● PROBLEM DETAILS: Work out how many lines below contain the word "maxLines". Only the number is wanted.
>>>>
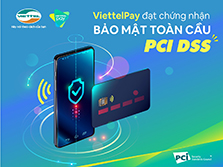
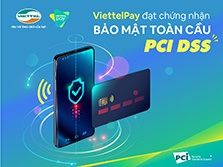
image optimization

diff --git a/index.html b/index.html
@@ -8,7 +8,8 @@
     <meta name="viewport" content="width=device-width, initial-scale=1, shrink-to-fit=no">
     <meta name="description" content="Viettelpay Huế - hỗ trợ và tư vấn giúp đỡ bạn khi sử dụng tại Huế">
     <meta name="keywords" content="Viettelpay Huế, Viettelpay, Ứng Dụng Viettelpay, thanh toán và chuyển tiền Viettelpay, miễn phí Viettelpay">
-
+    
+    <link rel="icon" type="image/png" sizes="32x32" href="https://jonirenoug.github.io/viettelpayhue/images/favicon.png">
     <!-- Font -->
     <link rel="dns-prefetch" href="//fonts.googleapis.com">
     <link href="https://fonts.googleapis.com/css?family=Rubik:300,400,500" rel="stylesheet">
<<<<
>>>>
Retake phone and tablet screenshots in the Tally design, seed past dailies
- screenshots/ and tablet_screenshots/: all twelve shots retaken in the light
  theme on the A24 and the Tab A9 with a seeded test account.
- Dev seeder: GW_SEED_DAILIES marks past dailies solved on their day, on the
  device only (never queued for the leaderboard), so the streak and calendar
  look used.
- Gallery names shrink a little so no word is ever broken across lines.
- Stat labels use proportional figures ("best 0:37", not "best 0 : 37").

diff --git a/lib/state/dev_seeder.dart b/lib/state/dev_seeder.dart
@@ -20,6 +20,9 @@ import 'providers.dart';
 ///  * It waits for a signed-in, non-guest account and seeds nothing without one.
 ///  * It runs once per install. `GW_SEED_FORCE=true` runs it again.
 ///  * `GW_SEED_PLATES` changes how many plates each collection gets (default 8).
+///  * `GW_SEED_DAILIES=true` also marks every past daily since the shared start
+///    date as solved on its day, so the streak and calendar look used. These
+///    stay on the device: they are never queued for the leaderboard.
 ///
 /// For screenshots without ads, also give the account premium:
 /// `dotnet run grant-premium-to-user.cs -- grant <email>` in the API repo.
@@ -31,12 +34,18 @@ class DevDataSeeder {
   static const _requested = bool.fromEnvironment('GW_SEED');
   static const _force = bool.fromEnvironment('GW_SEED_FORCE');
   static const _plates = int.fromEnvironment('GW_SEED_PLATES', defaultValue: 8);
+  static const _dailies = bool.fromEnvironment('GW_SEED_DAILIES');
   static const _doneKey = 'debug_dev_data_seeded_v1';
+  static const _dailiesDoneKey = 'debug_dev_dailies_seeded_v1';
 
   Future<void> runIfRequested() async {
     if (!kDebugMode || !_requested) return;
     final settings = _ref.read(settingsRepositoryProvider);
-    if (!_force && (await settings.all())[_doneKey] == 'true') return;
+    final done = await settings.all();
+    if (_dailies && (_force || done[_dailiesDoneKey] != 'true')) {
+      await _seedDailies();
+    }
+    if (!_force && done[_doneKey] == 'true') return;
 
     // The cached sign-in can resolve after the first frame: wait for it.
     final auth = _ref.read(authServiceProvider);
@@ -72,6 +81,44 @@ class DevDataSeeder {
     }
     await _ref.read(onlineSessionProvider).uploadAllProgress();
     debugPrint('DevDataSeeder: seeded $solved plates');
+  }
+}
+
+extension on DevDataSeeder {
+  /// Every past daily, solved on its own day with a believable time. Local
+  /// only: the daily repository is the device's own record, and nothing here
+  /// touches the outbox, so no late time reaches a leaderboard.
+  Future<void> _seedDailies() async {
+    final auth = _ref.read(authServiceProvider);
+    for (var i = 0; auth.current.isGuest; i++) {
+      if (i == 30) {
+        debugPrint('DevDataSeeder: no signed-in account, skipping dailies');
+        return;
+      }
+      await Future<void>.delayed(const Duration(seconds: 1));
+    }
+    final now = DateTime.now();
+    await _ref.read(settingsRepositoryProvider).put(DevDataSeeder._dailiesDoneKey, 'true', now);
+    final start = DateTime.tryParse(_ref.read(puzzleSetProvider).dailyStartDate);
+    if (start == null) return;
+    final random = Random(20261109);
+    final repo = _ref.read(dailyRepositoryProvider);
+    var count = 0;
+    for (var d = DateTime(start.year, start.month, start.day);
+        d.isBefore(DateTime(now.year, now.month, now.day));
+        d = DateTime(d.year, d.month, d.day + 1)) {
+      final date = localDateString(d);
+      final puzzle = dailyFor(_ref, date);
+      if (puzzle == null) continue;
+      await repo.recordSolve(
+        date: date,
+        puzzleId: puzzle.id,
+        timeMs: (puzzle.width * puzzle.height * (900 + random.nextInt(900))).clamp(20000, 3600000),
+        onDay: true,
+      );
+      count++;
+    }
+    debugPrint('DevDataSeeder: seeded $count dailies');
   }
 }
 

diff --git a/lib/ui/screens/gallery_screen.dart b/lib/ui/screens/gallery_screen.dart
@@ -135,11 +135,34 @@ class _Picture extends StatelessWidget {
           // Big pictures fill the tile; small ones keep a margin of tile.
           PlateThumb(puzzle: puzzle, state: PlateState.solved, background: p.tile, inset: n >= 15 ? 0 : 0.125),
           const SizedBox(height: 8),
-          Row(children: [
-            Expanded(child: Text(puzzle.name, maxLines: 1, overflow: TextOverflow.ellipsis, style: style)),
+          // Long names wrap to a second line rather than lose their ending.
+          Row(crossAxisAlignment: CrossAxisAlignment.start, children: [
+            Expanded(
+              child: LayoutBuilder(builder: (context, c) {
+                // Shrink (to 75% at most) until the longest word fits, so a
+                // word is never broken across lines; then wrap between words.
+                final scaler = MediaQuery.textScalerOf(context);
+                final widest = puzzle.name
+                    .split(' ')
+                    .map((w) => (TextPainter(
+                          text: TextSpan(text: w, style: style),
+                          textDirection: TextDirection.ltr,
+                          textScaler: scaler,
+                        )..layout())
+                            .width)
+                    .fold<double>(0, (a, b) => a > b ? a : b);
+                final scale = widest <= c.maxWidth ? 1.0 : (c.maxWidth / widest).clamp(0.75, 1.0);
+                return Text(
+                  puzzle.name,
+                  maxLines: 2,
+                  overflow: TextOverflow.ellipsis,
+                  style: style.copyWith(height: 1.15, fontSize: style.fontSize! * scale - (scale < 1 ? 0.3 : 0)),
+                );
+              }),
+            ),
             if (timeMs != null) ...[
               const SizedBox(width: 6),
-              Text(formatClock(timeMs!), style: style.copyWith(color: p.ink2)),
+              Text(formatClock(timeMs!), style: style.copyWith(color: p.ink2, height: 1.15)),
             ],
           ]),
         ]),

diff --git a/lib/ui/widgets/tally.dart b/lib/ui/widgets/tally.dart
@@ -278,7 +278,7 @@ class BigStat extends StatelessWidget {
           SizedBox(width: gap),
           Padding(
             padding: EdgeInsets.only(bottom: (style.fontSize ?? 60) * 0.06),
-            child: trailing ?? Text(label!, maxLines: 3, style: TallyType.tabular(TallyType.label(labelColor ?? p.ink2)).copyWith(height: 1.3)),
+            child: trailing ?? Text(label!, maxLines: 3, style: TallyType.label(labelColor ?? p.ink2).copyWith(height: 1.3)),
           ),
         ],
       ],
<<<<
● TASK ANSWER: 4